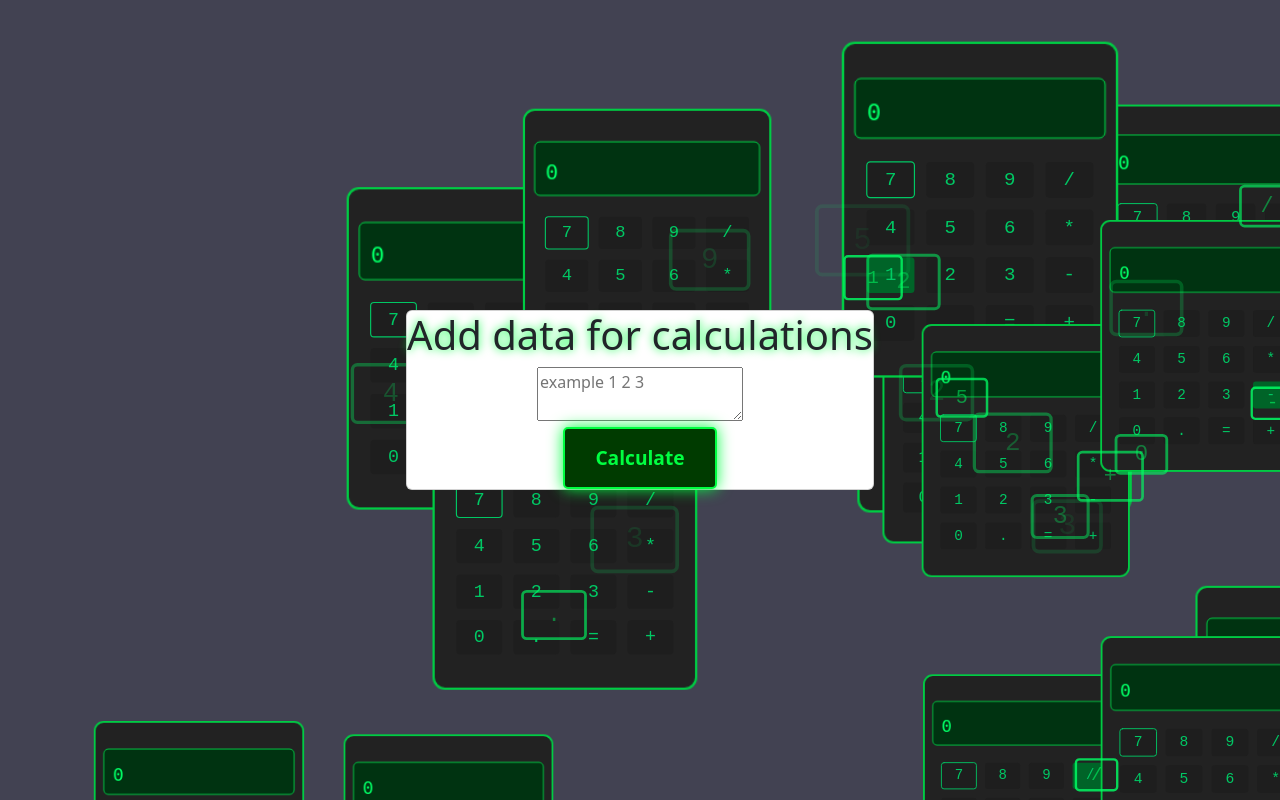
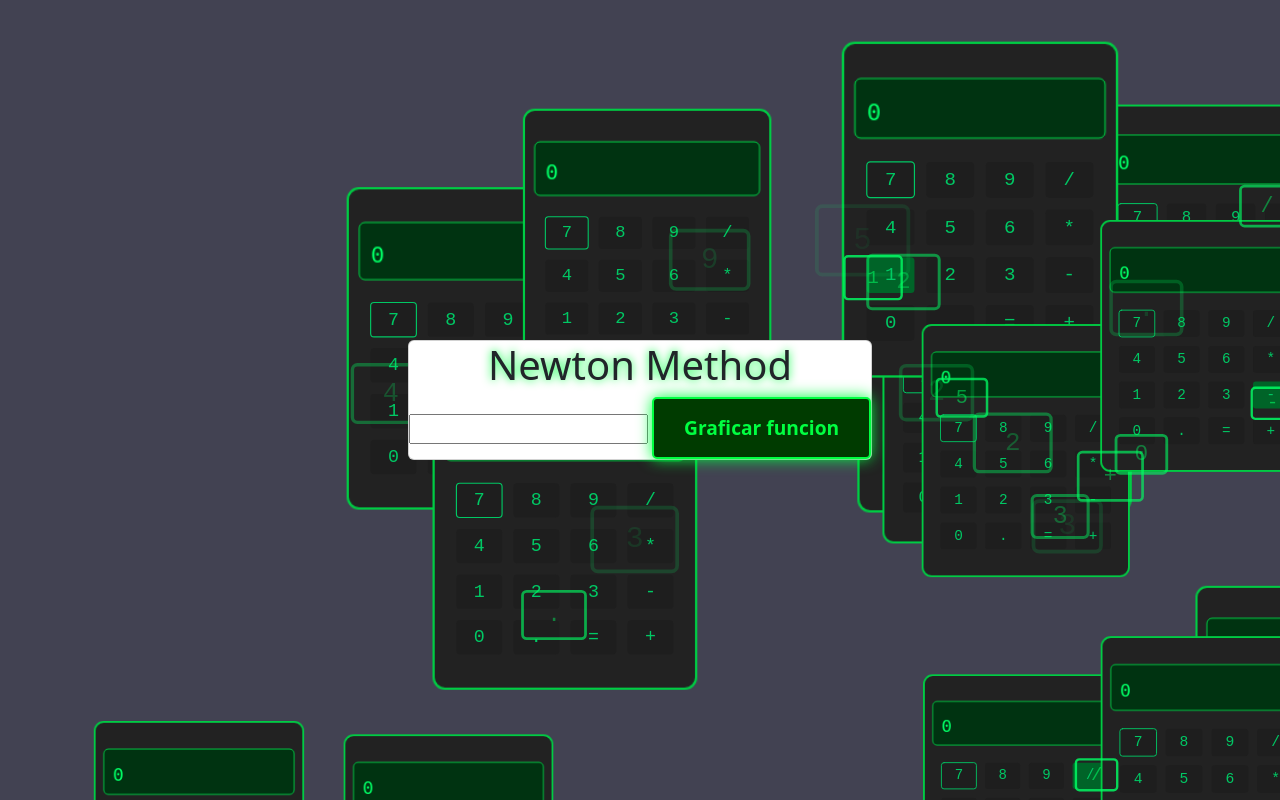
Before and after one commit to jero98772/Saca-judas, a FastAPI app: page /calculations/newton_method in a window 1280 px wide. Run offline with FastAPI, Linux system fonts and the light colour scheme; some libraries are stand-ins or nearby versions.

Commit message:
Path modifications, added 404 page and Newtons Method added f*ck Fast Api

```diff
--- a/main.py
+++ b/main.py
@@ -2,6 +2,8 @@ from fastapi import FastAPI, Request, Form
 from fastapi.responses import HTMLResponse
 from fastapi.staticfiles import StaticFiles
 from fastapi.templating import Jinja2Templates
+from fastapi.requests import Request
+from starlette.exceptions import HTTPException as StarletteHTTPException
 
 from tools.tools import get_function_names
 from tools.numeric_methods import *
@@ -26,24 +28,27 @@ async def options(request: Request):
     function_names = get_function_names("tools/numeric_methods.py")
     return templates.TemplateResponse("options.html", {"request": request,"function_names": function_names})
 
-@app.get("/calculations/{function_names}", response_class=HTMLResponse)
-async def calculations(request: Request,function_names: str):
-    answer = ""
-    return templates.TemplateResponse("calculations_methods_interface.html", {"request": request,"answer":answer})
 
-@app.post("/calculations/{function_names}", response_class=HTMLResponse)
-async def calculations(request: Request,function_names: str,values: str = Form(...)):
-    data = list(map(int,values.split()))
+@app.get("/calculations/{method_name}", response_class=HTMLResponse)
+async def method_page(request: Request, method_name: str):
+    function_names = get_function_names("tools/numeric_methods.py")
+    if method_name not in function_names:
+        print("El metodo no esta en la lista")
+        return templates.TemplateResponse("404.html", {"request": request, "message": "Método no encontrado"}, status_code=404)
     try:
-        answer = globals()[function_names](*data)
-        step_by_step, plot_values =  "eres" ,str([[0],[0]])
-    except:
-        answer = "No valid input, input must be separate by comma, for example 1 2 3, in iterative sqrt"
-        step_by_step, plot_values =  "" ,str([[0],[0]])
-    return templates.TemplateResponse(
-        "calculations_methods_interface.html",
-        {"request": request, "answer": answer,step_by_step:"step_by_step", plot_values:"plot_values"}
-    )
+        methodPage = templates.TemplateResponse(f"methods/{method_name}.html", {"request": request, "method_name": method_name})
+    except Exception as e:
+        return templates.TemplateResponse("404.html", {"request": request, "message": "Método no encontrado"}, status_code=404)
+
+    return methodPage
+
+#TODO:Un endpoint para validar la funcion
+
+@app.post("/calculations/validateFunction", response_class=HTMLResponse)
+async def newton_method_post(request: Request, function: str = Form(...)):
+    # Procesa la función aquí
+    answer = f"Resultado para: {function}"
+    return templates.TemplateResponse("methods/newton_method.html", {"request": request, "answer": answer})
 
 @app.get("/chat", response_class=HTMLResponse)
 async def chat_recive(request: Request):
@@ -60,3 +65,7 @@ async def chat(request: Request):
     messages = data.get("messages", [])
     full_response = await client.process_query(messages)
     return {"response": full_response}
+
+@app.exception_handler(404)
+async def not_found(request: Request, exc: StarletteHTTPException):
+    return templates.TemplateResponse("404.html", {"request": request}, status_code=404)
--- a/requirements.txt
+++ b/requirements.txt
@@ -5,3 +5,4 @@ mcp
 numpy
 sympy
 openai
+manim
--- a/templates/calculations_methods_interface.html
+++ b/templates/calculations_methods_interface.html
@@ -7,7 +7,7 @@
     <div class="card">
         <h1>Add data for calculations</h1>
 
-        <form method="POST">
+        <form method="POST" >
             <textarea name="values" placeholder='example 1 2 3'></textarea>
             <br>
             <button id="calculation-btn" type="submit">Calculate</button>
@@ -15,6 +15,7 @@
 
         {% if answer %}
         <div class="result">
+            <h1>Holass</h1>
             <b>{{ answer }}</b>
              <b>{{ step_by_step }}</b>
              <b>{{ plot_values }}</b>
--- /dev/null
+++ b/templates/methods/newton_method.html
@@ -0,0 +1,32 @@
+
+{% extends 'base.html' %}
+
+{% block content %}
+
+<!-- TODO: Input de la funcion -->
+
+<div id="content">
+
+<div class="card-container">
+    <div class="card">
+        <h1>Newton Method</h1>
+
+        <form method="POST">
+            <input type="text" name="function " id="function">
+            <button id="calculation-btn" type="submit">Graficar funcion</button>
+        </form>
+
+        {% if answer %}
+        <div class="result">
+            <h1>{{answer}}</h1>
+        </div>
+        {% endif %}
+    </div>
+</div>
+</div>
+
+
+
+<!-- TODO: Grafica de la funcion  -->
+
+{% endblock %}
```
Also changed, not shown: templates/404.html (added, +22 -0 lines), templates/options.html (line endings or trailing spaces).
* * *
Your goal - Could the data above be reproduced exactly, with the pictures left out?

The answer -
Before and after one commit to jero98772/Saca-judas, a FastAPI app: page /calculations/newton_method in a window 1280 px wide. Run offline with FastAPI, Linux system fonts and the light colour scheme; some libraries are stand-ins or nearby versions.

Commit message:
Path modifications, added 404 page and Newtons Method added f*ck Fast Api

```diff
--- a/main.py
+++ b/main.py
@@ -2,6 +2,8 @@ from fastapi import FastAPI, Request, Form
 from fastapi.responses import HTMLResponse
 from fastapi.staticfiles import StaticFiles
 from fastapi.templating import Jinja2Templates
+from fastapi.requests import Request
+from starlette.exceptions import HTTPException as StarletteHTTPException
 
 from tools.tools import get_function_names
 from tools.numeric_methods import *
@@ -26,24 +28,27 @@ async def options(request: Request):
     function_names = get_function_names("tools/numeric_methods.py")
     return templates.TemplateResponse("options.html", {"request": request,"function_names": function_names})
 
-@app.get("/calculations/{function_names}", response_class=HTMLResponse)
-async def calculations(request: Request,function_names: str):
-    answer = ""
-    return templates.TemplateResponse("calculations_methods_interface.html", {"request": request,"answer":answer})
 
-@app.post("/calculations/{function_names}", response_class=HTMLResponse)
-async def calculations(request: Request,function_names: str,values: str = Form(...)):
-    data = list(map(int,values.split()))
+@app.get("/calculations/{method_name}", response_class=HTMLResponse)
+async def method_page(request: Request, method_name: str):
+    function_names = get_function_names("tools/numeric_methods.py")
+    if method_name not in function_names:
+        print("El metodo no esta en la lista")
+        return templates.TemplateResponse("404.html", {"request": request, "message": "Método no encontrado"}, status_code=404)
     try:
-        answer = globals()[function_names](*data)
-        step_by_step, plot_values =  "eres" ,str([[0],[0]])
-    except:
-        answer = "No valid input, input must be separate by comma, for example 1 2 3, in iterative sqrt"
-        step_by_step, plot_values =  "" ,str([[0],[0]])
-    return templates.TemplateResponse(
-        "calculations_methods_interface.html",
-        {"request": request, "answer": answer,step_by_step:"step_by_step", plot_values:"plot_values"}
-    )
+        methodPage = templates.TemplateResponse(f"methods/{method_name}.html", {"request": request, "method_name": method_name})
+    except Exception as e:
+        return templates.TemplateResponse("404.html", {"request": request, "message": "Método no encontrado"}, status_code=404)
+
+    return methodPage
+
+#TODO:Un endpoint para validar la funcion
+
+@app.post("/calculations/validateFunction", response_class=HTMLResponse)
+async def newton_method_post(request: Request, function: str = Form(...)):
+    # Procesa la función aquí
+    answer = f"Resultado para: {function}"
+    return templates.TemplateResponse("methods/newton_method.html", {"request": request, "answer": answer})
 
 @app.get("/chat", response_class=HTMLResponse)
 async def chat_recive(request: Request):
@@ -60,3 +65,7 @@ async def chat(request: Request):
     messages = data.get("messages", [])
     full_response = await client.process_query(messages)
     return {"response": full_response}
+
+@app.exception_handler(404)
+async def not_found(request: Request, exc: StarletteHTTPException):
+    return templates.TemplateResponse("404.html", {"request": request}, status_code=404)
--- a/requirements.txt
+++ b/requirements.txt
@@ -5,3 +5,4 @@ mcp
 numpy
 sympy
 openai
+manim
--- a/templates/calculations_methods_interface.html
+++ b/templates/calculations_methods_interface.html
@@ -7,7 +7,7 @@
     <div class="card">
         <h1>Add data for calculations</h1>
 
-        <form method="POST">
+        <form method="POST" >
             <textarea name="values" placeholder='example 1 2 3'></textarea>
             <br>
             <button id="calculation-btn" type="submit">Calculate</button>
@@ -15,6 +15,7 @@
 
         {% if answer %}
         <div class="result">
+            <h1>Holass</h1>
             <b>{{ answer }}</b>
              <b>{{ step_by_step }}</b>
              <b>{{ plot_values }}</b>
--- /dev/null
+++ b/templates/methods/newton_method.html
@@ -0,0 +1,32 @@
+
+{% extends 'base.html' %}
+
+{% block content %}
+
+<!-- TODO: Input de la funcion -->
+
+<div id="content">
+
+<div class="card-container">
+    <div class="card">
+        <h1>Newton Method</h1>
+
+        <form method="POST">
+            <input type="text" name="function " id="function">
+            <button id="calculation-btn" type="submit">Graficar funcion</button>
+        </form>
+
+        {% if answer %}
+        <div class="result">
+            <h1>{{answer}}</h1>
+        </div>
+        {% endif %}
+    </div>
+</div>
+</div>
+
+
+
+<!-- TODO: Grafica de la funcion  -->
+
+{% endblock %}
```
Also changed, not shown: templates/404.html (added, +22 -0 lines), templates/options.html (line endings or trailing spaces).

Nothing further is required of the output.